━━ SUPPLIED INFORMATION ━━

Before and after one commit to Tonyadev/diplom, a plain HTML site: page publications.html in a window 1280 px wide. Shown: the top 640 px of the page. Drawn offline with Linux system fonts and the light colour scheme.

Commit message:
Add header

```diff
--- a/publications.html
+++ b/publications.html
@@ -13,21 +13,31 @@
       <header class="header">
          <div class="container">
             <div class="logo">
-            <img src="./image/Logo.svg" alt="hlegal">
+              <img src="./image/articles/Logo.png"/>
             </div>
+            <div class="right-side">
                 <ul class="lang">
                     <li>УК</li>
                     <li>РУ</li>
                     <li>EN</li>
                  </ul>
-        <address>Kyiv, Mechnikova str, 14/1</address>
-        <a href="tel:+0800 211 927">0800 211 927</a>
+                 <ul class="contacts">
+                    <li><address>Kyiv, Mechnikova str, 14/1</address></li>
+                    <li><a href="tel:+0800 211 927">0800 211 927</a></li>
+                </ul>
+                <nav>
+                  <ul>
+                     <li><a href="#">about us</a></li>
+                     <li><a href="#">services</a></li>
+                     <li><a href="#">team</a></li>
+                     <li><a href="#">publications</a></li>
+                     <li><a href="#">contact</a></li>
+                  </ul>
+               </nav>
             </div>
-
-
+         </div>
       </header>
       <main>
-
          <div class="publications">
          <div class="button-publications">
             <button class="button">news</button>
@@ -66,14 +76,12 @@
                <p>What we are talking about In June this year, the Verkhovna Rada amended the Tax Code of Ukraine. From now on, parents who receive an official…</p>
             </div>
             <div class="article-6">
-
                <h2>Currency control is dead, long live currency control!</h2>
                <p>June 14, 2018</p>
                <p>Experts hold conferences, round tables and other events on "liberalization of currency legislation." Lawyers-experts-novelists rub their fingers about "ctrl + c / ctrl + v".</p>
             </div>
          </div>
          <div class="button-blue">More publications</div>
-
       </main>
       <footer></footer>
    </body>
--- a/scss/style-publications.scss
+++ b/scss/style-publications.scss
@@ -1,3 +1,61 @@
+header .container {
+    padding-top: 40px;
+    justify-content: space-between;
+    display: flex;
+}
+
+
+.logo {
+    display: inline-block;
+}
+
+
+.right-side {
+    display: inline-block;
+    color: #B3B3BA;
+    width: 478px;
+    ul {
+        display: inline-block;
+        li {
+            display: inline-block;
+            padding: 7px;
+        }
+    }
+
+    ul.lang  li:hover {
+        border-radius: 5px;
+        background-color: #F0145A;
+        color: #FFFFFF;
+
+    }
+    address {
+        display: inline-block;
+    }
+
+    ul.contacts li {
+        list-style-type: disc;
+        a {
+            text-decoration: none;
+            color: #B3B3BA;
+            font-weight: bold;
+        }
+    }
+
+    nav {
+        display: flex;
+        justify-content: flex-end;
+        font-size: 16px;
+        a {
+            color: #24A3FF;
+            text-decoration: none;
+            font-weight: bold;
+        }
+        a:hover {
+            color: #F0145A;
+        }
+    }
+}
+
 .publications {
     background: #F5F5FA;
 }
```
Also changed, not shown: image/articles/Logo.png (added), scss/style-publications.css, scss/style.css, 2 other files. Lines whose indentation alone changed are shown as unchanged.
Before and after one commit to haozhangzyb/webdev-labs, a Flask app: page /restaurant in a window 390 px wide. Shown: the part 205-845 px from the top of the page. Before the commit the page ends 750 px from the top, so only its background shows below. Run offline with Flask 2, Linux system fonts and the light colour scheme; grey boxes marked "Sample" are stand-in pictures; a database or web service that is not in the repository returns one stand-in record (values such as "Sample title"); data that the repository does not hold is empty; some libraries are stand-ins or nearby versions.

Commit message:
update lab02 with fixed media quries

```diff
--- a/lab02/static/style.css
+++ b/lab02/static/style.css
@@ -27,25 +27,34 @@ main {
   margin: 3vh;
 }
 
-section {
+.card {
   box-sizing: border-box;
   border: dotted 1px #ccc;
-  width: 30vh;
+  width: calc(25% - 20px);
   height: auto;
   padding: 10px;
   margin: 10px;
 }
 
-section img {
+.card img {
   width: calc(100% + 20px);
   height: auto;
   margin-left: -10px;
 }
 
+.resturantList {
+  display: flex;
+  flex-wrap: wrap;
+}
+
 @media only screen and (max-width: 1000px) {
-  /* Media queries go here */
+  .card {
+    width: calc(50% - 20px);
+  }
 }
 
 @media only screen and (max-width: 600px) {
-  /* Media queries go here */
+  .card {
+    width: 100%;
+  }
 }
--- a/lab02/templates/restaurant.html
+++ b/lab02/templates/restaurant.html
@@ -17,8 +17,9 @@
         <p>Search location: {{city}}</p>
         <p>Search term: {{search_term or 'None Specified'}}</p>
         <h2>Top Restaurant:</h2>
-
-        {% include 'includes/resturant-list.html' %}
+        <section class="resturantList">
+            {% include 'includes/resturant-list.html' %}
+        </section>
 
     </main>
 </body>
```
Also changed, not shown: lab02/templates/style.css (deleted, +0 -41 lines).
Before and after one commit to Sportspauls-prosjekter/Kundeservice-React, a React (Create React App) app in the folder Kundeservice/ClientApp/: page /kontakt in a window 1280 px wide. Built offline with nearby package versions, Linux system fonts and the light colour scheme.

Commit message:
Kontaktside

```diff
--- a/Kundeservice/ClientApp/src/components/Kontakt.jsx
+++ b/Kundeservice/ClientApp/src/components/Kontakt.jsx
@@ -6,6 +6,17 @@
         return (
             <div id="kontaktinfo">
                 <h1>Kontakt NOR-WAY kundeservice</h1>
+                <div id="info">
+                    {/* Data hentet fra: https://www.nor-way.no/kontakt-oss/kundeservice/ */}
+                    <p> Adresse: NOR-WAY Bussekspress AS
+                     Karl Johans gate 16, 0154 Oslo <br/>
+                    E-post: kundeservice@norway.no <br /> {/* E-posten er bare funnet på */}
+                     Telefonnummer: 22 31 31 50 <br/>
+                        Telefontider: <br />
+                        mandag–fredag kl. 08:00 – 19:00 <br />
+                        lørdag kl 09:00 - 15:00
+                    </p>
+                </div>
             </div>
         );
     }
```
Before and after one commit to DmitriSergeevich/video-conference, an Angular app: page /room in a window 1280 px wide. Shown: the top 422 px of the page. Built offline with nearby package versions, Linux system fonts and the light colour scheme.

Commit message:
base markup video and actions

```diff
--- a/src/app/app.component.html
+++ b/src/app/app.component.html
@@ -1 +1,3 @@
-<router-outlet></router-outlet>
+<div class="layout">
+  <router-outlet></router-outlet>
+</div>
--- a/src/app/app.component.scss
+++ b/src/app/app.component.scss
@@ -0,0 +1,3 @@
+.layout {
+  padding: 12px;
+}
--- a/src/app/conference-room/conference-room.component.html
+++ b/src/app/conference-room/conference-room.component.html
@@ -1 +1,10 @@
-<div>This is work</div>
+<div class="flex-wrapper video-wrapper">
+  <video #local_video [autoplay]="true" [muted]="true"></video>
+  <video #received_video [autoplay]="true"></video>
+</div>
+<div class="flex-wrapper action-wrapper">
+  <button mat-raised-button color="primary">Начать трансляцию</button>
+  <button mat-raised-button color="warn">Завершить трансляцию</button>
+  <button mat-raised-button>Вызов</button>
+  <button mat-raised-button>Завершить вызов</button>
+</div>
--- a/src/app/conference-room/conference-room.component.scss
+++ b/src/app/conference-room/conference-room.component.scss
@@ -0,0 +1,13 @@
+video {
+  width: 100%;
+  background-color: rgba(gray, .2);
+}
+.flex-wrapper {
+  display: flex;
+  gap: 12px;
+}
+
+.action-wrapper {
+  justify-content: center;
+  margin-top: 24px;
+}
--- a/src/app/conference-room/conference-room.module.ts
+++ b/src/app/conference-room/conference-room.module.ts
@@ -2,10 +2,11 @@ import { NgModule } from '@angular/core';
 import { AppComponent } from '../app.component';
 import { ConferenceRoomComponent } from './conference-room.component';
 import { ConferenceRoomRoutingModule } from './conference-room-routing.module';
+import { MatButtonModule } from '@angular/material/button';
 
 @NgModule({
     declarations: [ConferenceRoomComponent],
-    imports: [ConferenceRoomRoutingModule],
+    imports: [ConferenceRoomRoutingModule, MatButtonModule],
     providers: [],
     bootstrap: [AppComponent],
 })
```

━━━

Exact duplication is required for the lines above, from the line that contains "Also changed, not shown: lab02/templates/style.css" to the line that contains "to DmitriSergeevich/video-conference, an", inclusive; omit all others.

• [YOUR RESPONSE]:
Also changed, not shown: lab02/templates/style.css (deleted, +0 -41 lines).
Before and after one commit to Sportspauls-prosjekter/Kundeservice-React, a React (Create React App) app in the folder Kundeservice/ClientApp/: page /kontakt in a window 1280 px wide. Built offline with nearby package versions, Linux system fonts and the light colour scheme.

Commit message:
Kontaktside

```diff
--- a/Kundeservice/ClientApp/src/components/Kontakt.jsx
+++ b/Kundeservice/ClientApp/src/components/Kontakt.jsx
@@ -6,6 +6,17 @@
         return (
             <div id="kontaktinfo">
                 <h1>Kontakt NOR-WAY kundeservice</h1>
+                <div id="info">
+                    {/* Data hentet fra: https://www.nor-way.no/kontakt-oss/kundeservice/ */}
+                    <p> Adresse: NOR-WAY Bussekspress AS
+                     Karl Johans gate 16, 0154 Oslo <br/>
+                    E-post: kundeservice@norway.no <br /> {/* E-posten er bare funnet på */}
+                     Telefonnummer: 22 31 31 50 <br/>
+                        Telefontider: <br />
+                        mandag–fredag kl. 08:00 – 19:00 <br />
+                        lørdag kl 09:00 - 15:00
+                    </p>
+                </div>
             </div>
         );
     }
```
Before and after one commit to DmitriSergeevich/video-conference, an Angular app: page /room in a window 1280 px wide. Shown: the top 422 px of the page. Built offline with nearby package versions, Linux system fonts and the light colour scheme.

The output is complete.